My last real valentine came from a gentleman who was not exactly attentive. As a matter of fact, he wasn’t exactly a gentleman, either. He only belatedly remembered that he had failed to select a romantic remembrance for me. This caused him to brake abruptly in the middle of the Thrifty Save Drugstore parking lot, leaving me with my forehead resting on the dashboard of his truck with the motor running. He returned too soon to have made a very careful selection and thrust the chosen valentine in through the window, unsigned and still in its brown bag. I still have the card. Since it’s unsigned, I might be able to use it again. Except that it says, “Happy Valentine’s Day to Our Pastor.” I’ve still got the bag, too.
So I don’t like Valentine’s Day, but I do love February. There’s something going on every minute; more than 100 holidays, official and nonofficial, according to one calendar of events, Apples4 theteacher.com. But most noteworthy is that since this is a leap year, it’s time to celebrate one of my favorite holidays. Leap Day on Feb. 29 is the extra day that comes every four years. We can use it to do all the things we’ve promised ourselves we’d do if we only had a little more time.
It’s a real holiday. According to Irish Legend, Leap Day was started by St. Patrick at the urging of St. Brigid of Ireland, and not by Lil Abner of the comics as I always believed. On Leap Day, for instance, a woman can officially ask a man to marry her.
But now here’s the good part. Pay attention. Did you realize that if a gentleman refuses a lady’s proposal on Leap Day, he has to give her a gift? Traditionally, it must be a gown, or 12 pairs of gloves, or money – something like that. The gloves, apparently, are so she can keep her ringless hands covered for the whole year.
Now we’re getting somewhere. I’m betting I know lots of fellows who wouldn’t like to marry me. I can probably build a whole wardrobe. Then I’ll have something to wear for my Leap Day party.
I try to plan a party to give everyone the chance to catch up with something they missed during the last four years because there just wasn’t time. With any luck these festivities all include food in some way and I don’t even have to cook. In past years, we’ve remembered anniversaries and even a belated Christmas.
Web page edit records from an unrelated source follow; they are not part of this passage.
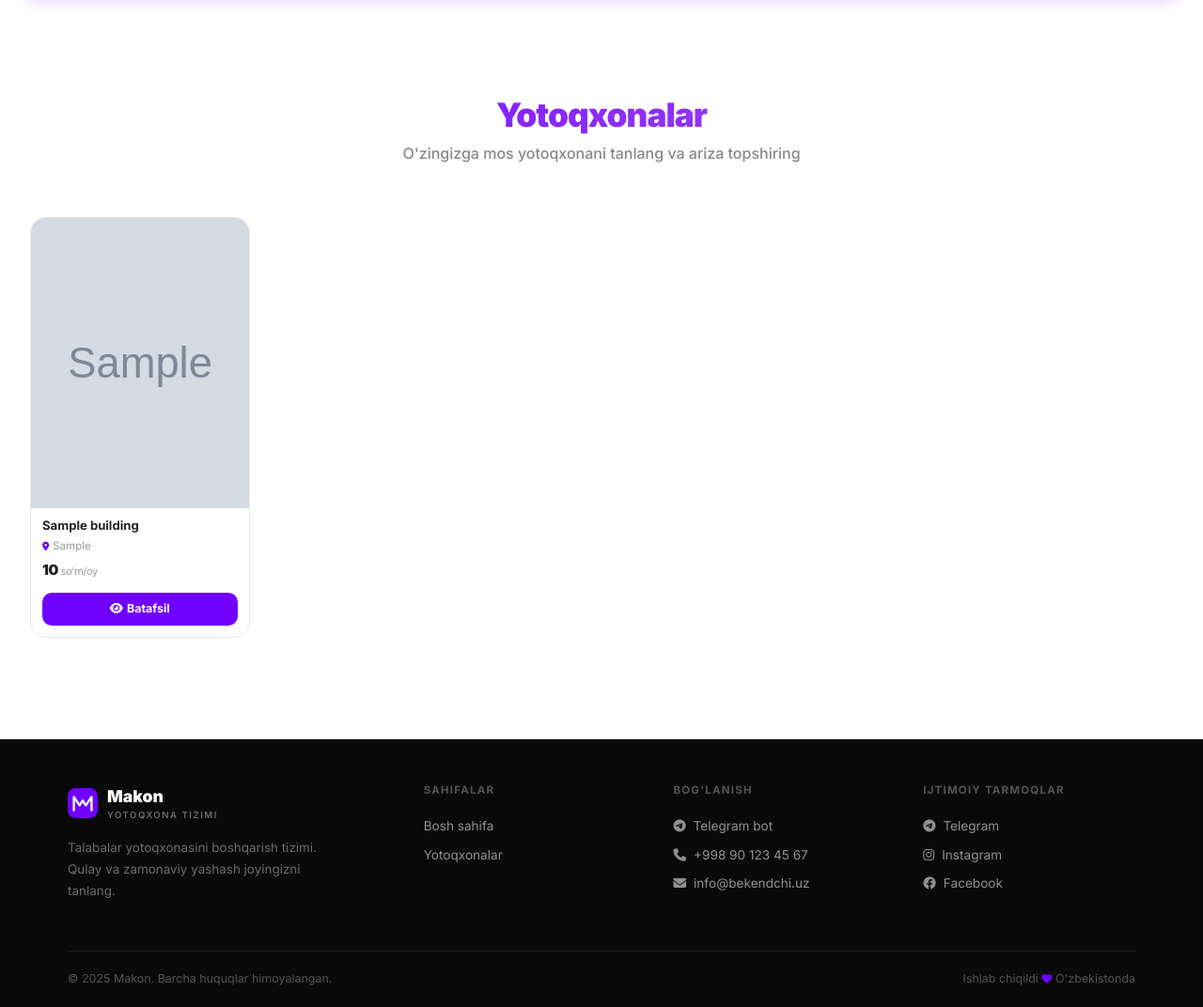
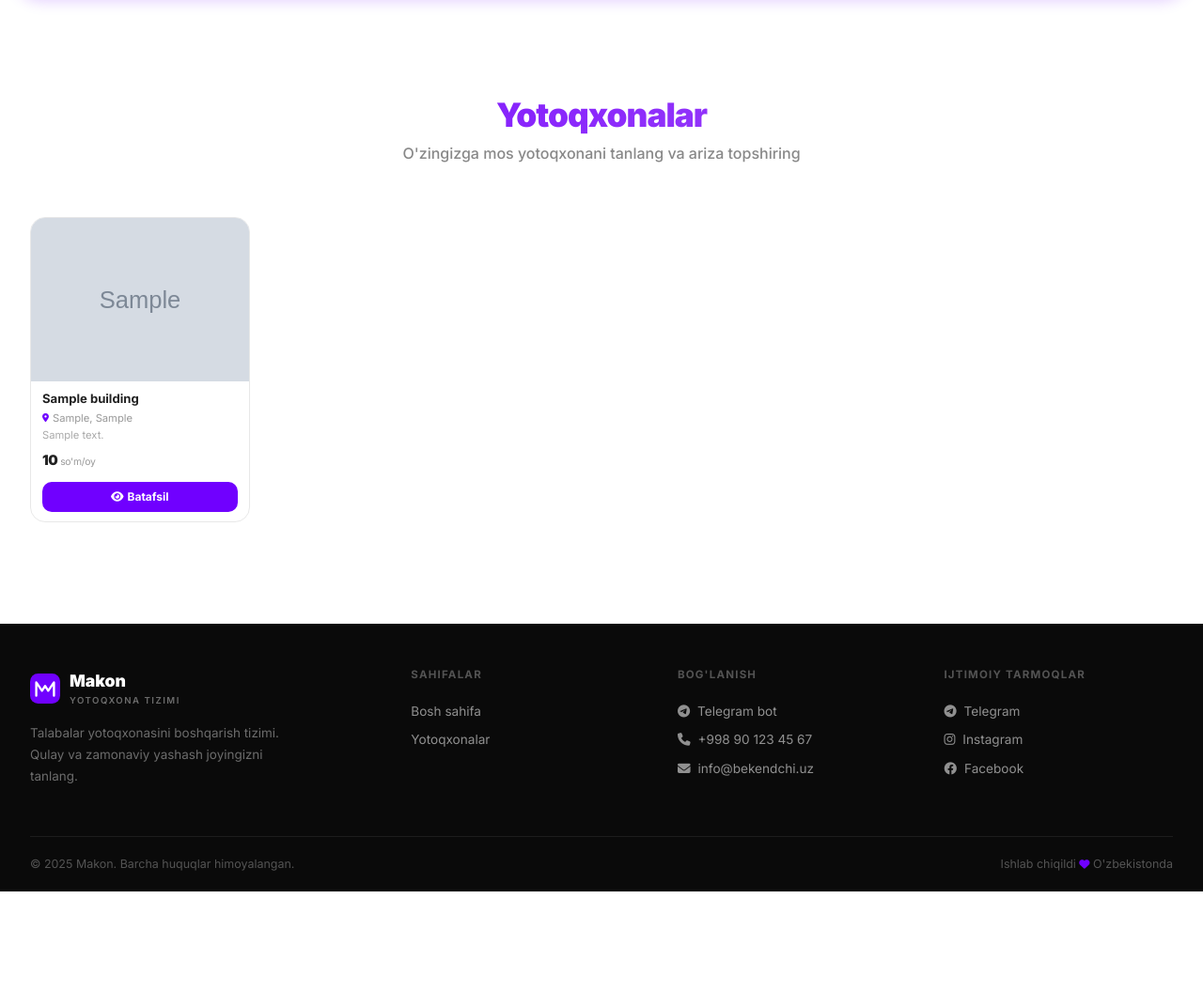
Before and after one commit to JozilovaZ/yotoqxona_web, a Django app: page /applications/rooms/ in a window 1280 px wide. Shown: the part 67-1139 px from the top of the page at 94% size. After the commit the page ends 1016 px from the top, so only its background shows below. Run offline with Django 5.2, Linux system fonts and the light colour scheme; tables that the repository leaves empty hold one stand-in row (values such as "Sample post"); grey boxes marked "Sample" are stand-in pictures.

Commit message:
Align all sections to 1300px grid, shorter cards with street/description
Co-Authored-By: Claude Opus 4.6 <noreply@anthropic.com>

```diff
--- a/templates/applications/available_rooms.html
+++ b/templates/applications/available_rooms.html
@@ -36,11 +36,15 @@
                 <div class="dorm-card-body">
                     <h6 class="dorm-card-title">{{ bd.building.name }}</h6>
 
-                    {% if bd.building.city %}
+                    {% if bd.building.city or bd.building.street %}
                     <div class="dorm-card-location">
                         <i class="fas fa-map-marker-alt"></i>
-                        <span>{{ bd.building.city }}</span>
+                        <span>{{ bd.building.city }}{% if bd.building.city and bd.building.street %}, {% endif %}{{ bd.building.street }}</span>
                     </div>
+                    {% endif %}
+
+                    {% if bd.building.description %}
+                    <p class="dorm-card-desc">{{ bd.building.description|truncatewords:12 }}</p>
                     {% endif %}
 
                     {% if bd.min_price > 0 %}
@@ -93,7 +97,7 @@
         gap: 12px;
     }
 
-    /* ═══ CARD (uzum style) ═══ */
+    /* ═══ CARD ═══ */
     .dorm-card {
         background: #fff;
         border: 1px solid #e8e8e8;
@@ -110,10 +114,9 @@
         box-shadow: 0 4px 20px rgba(0,0,0,.1);
     }
 
-    /* Rasm — balandroq */
     .dorm-card-img {
         position: relative;
-        aspect-ratio: 3 / 4;
+        aspect-ratio: 4 / 3;
         overflow: hidden;
         background: #f5f5f5;
     }
@@ -133,17 +136,16 @@
         align-items: center;
         justify-content: center;
         background: linear-gradient(135deg, #f0e6ff 0%, #e0d0ff 100%);
-        font-size: 2.5rem;
+        font-size: 2rem;
         color: var(--p);
     }
 
-    /* Body */
     .dorm-card-body {
         padding: 10px 12px 6px;
         flex: 1;
         display: flex;
         flex-direction: column;
-        gap: 4px;
+        gap: 3px;
     }
 
     .dorm-card-title {
@@ -164,47 +166,57 @@
         gap: 4px;
     }
     .dorm-card-location span {
-        font-size: 0.72rem;
+        font-size: 0.7rem;
         color: #999;
         font-weight: 400;
     }
     .dorm-card-location i {
         color: var(--p);
-        font-size: 0.6rem;
+        font-size: 0.58rem;
+    }
+
+    .dorm-card-desc {
+        font-size: 0.7rem;
+        color: #aaa;
+        line-height: 1.4;
+        margin: 0;
+        display: -webkit-box;
+        -webkit-line-clamp: 2;
+        -webkit-box-orient: vertical;
+        overflow: hidden;
     }
 
     .dorm-card-price {
-        font-size: 0.95rem;
+        font-size: 0.92rem;
         font-weight: 900;
         color: #222;
         letter-spacing: -0.3px;
         margin-top: auto;
-        padding-top: 2px;
+        padding-top: 4px;
     }
     .dorm-card-price span {
-        font-size: 0.68rem;
+        font-size: 0.65rem;
         font-weight: 400;
         color: #999;
     }
 
-    /* Footer — tugma uzum uslubida */
     .dorm-card-footer {
-        padding: 6px 12px 12px;
+        padding: 6px 12px 10px;
     }
     .dorm-card-btn {
         display: flex;
         align-items: center;
         justify-content: center;
         width: 100%;
-        padding: 8px 0;
+        padding: 7px 0;
         border: none;
         border-radius: 10px;
         background: var(--p);
         color: #fff;
-        font-size: 0.78rem;
+        font-size: 0.75rem;
         font-weight: 700;
         cursor: pointer;
-        transition: background .2s, opacity .2s;
+        transition: opacity .2s;
     }
     .dorm-card-btn:hover {
         opacity: .85;
--- a/templates/base.html
+++ b/templates/base.html
@@ -77,6 +77,7 @@
         }
         .nav-links li a {
             display: flex; align-items: center;
+            justify-content: center;
             padding: 7px 14px;
             border-radius: 100px;
             font-size: 0.82rem; font-weight: 600;
@@ -156,13 +157,24 @@
         .dropdown-divider { border-color: var(--border); margin: 4px 0; }
 
         /* ═══ MAIN ═══ */
-        .main-wrap { padding: 28px 32px 48px; }
+        .main-wrap { max-width: 1300px; margin: 0 auto; padding: 28px 32px 48px; }
 
         .page-header {
-            display: flex; align-items: flex-start;
-            justify-content: space-between; gap: 16px;
-            margin-bottom: 26px;
-        }
+    display: flex;
+    flex-direction: column;
+    align-items: center;
+    justify-content: center;
+    text-align: center;
+    margin-bottom: 26px;
+}
+
+.page-header > * {
+    width: 100%;
+    display: flex;
+    justify-content: center;
+        align-items: center;
+
+}
         .page-title {
             font-size: 1.55rem; font-weight: 900;
             letter-spacing: -0.7px; color: var(--dark); line-height: 1.1;
@@ -239,7 +251,7 @@
             color: rgba(255,255,255,.6);
             margin-top: 60px;
         }
-        .footer-inner { max-width: 1200px; margin: 0 auto; padding: 48px 32px 0; }
+        .footer-inner { max-width: 1300px; margin: 0 auto; padding: 48px 32px 0; }
         .footer-top {
             display: grid;
             grid-template-columns: 1.5fr 1fr 1fr 1fr;
```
One young couple announced that they were prepared to celebrate their wedding night, which they had missed when their flight to Rio was canceled. Nobody looked at anybody for a minute. Then the husband, a chef, prepared a very romantic dinner for everyone to share, and then they went off to conclude the festivities privately. We were all certainly relieved.
There were more than a few tears shed the year that a friend brought favors and a cake with candles, and we sang “Happy Birthday” in honor of his dad, with whom he’d reunited too late to share that special day. It’s great to think there can be a second chance even in imagination. Think of how often we’ve said, “If only I had one more day.” We should celebrate every day, of course, but to borrow from Humphrey Bogart’s “Casablanca”drawl, “We’ll always have Leap Day.”
It’s settled then. We’ll get together Feb. 29. Don’t worry if you haven’t gotten your invitation. I meant to get them in the mail, but I just didn’t have the time.
Dorothy Wilhelm is a professional speaker and humorist. Get complete list of February Holidays at sixtyplusdatebook.com and Downsizersclub.com. Contact Dorothy at itsnevertoolate.com or email her at Dorothy@itsnevertoolate.com